Creating a new Engine from template

We provide engine templates, also referred as Engine Communication Protocols, which implement most of the functionality needed to run simulations. These engines take care of setting up client and server instances, communication, sending control messages and performing data exchange. Only simulator-related glue code and functionality have to be added.

Currently available template engines:

A minimal working engine of any of the types mentioned above can be generated using a script that comes with NRP Core. The script is going to create the following components:

  • Client class, allowing NRP Core to communicate with the server process.

  • Server class, responsible for direct interactions with the simulator.

  • Server executable, which allows to start the server as a separate process

  • DataPack controller class, responsible for passing data to and from the simulation.
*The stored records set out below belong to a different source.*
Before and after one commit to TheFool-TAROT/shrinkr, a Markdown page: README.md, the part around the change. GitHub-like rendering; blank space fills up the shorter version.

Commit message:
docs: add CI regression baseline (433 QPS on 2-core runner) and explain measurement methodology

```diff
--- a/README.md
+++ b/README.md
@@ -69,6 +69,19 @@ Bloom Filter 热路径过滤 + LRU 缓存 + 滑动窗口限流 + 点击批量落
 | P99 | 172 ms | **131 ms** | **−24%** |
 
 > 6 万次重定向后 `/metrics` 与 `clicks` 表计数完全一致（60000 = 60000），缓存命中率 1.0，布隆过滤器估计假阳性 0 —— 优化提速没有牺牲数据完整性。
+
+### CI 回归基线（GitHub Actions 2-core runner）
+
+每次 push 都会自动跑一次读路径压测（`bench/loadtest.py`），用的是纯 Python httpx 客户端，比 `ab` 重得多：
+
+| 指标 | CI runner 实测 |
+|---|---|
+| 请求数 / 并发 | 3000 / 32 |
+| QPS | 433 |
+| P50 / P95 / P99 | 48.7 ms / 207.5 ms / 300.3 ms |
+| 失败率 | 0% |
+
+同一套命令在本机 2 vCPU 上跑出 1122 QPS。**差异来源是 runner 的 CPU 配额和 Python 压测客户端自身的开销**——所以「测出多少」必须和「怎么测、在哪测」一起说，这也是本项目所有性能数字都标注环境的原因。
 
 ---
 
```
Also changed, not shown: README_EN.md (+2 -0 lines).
The class will be used by the engine server.

  • CMakeLists.txt that allows to compile the new code.

  • Minimal experiment, that allows to verify if the newly created code works as expected.

In most cases the only entities that will need further modifications are the server class and the datapack controller class, as they are the two classes that are going to directly interact with your simulator.

Please note that in order to use these engine your simulator has to provide a C/C++ API.

Creating a new engine from template

Engine name

In order to generate a new engine, you will need to choose a name. This name will be used to generate all other names in the engine - classes, directories, modules etc. Ideally it should be a single word, for example the name of your simulator, and start with an uppercase letter.

Generating and compiling code for gRPC engine

We are going to create a gRPC engine called TestGrpcEngine

To generate the code of the new engine:

cd tools
./ --name Test --type grpc

This command should create a new directory called test_grpc_engine. Move it to the top-level directory:

mv test_grpc_engine ../test_grpc_engine

To compile the new engine, add the following line at the end of the top-level CMakeLists.txt and configure the project again:


Compile the code:

cd build
make -j8 install

In order to verify that the newly created engine works, you can run the example experiment provided with the engine:

cd ../test_grpc_engine/example_experiment
NRPCoreSim -c simulation_config.json

Generating and compiling code for JSON engine

The steps to create the new engine in this case are very similar to those referred above. Just change the type to json when invoking the script:

cd tools
./ --name Test --type json

Client side


In the case of a JSON based Engine, it will always used JsonDataPack, so there is no need to implement new types.

In the case of a gRPC based Engine, by default the new engine created by the script will only accept protobuf messages of the type EngineTest.TestPayload. As it names indicate, this is a message definition used for testing purposes. In order to extend the engine to accept other protobuf message definitions:

  1. Follow this guide: Compiling new protobuf message definitions to make the new definitions available to NRP-core

  2. Adapt the engine client class definition (TestEngineGrpcClient) by including in the EngineGrpcClient template it inherits from the additional protobuf message classes the engine should support (see file test_grpc_engine/engine_client/test_grpc_client.h in the test_grpc_engine folder)

Configuration schema

By default, the new engines will use the grpc engine schema and json engine schema respectively to validate the engine configuration from the experiment configuration file. See here for more details.

If your engine configuration requires additional parameters, you can create your own schema using the aforementioned schemas as a base. See Creating an Engine configuration schema for more details on how to do this.

Client class

The client class doesn’t need any modifications in order to work.

Server side

Server class

In order to control the simulation, the following methods of the server class must be implemented:

  • initialize() - should initialize the simulation. The function will receive full simulation configuration as JSON object.

  • runLoopStep() - this function is supposed to advance the simulation by requested time step.

  • shutdown() - should gracefully shut down the simulation.

  • reset() - optional. Should reset the simulation to its initial state.

DataPack controllers

DataPack controllers (DataPackController) are helper classes which facilitate data exchange between the simulator and the server part of the engine. They can be thought of as adaptors between data arriving from the engine client in form of protobuf objects (gRPC engine) or JSON objects (JSON engine), and internal data from the simulation.

The engines generated using the script provides a single datapack controller class, but more may be added if needed.

The following methods of the controller should be implemented:

  • DataPackController::getDataPackInformationCallback() should return a protobuf object (gRPC engine) or a JSON object (JSON engine) with the most recent simulation results. This data will be then passed from the engine server to the client, and from there to the transceiver functions.

  • DataPackController::handleDataPackDataCallback() should inject received protobuf or JSON data into the simulator.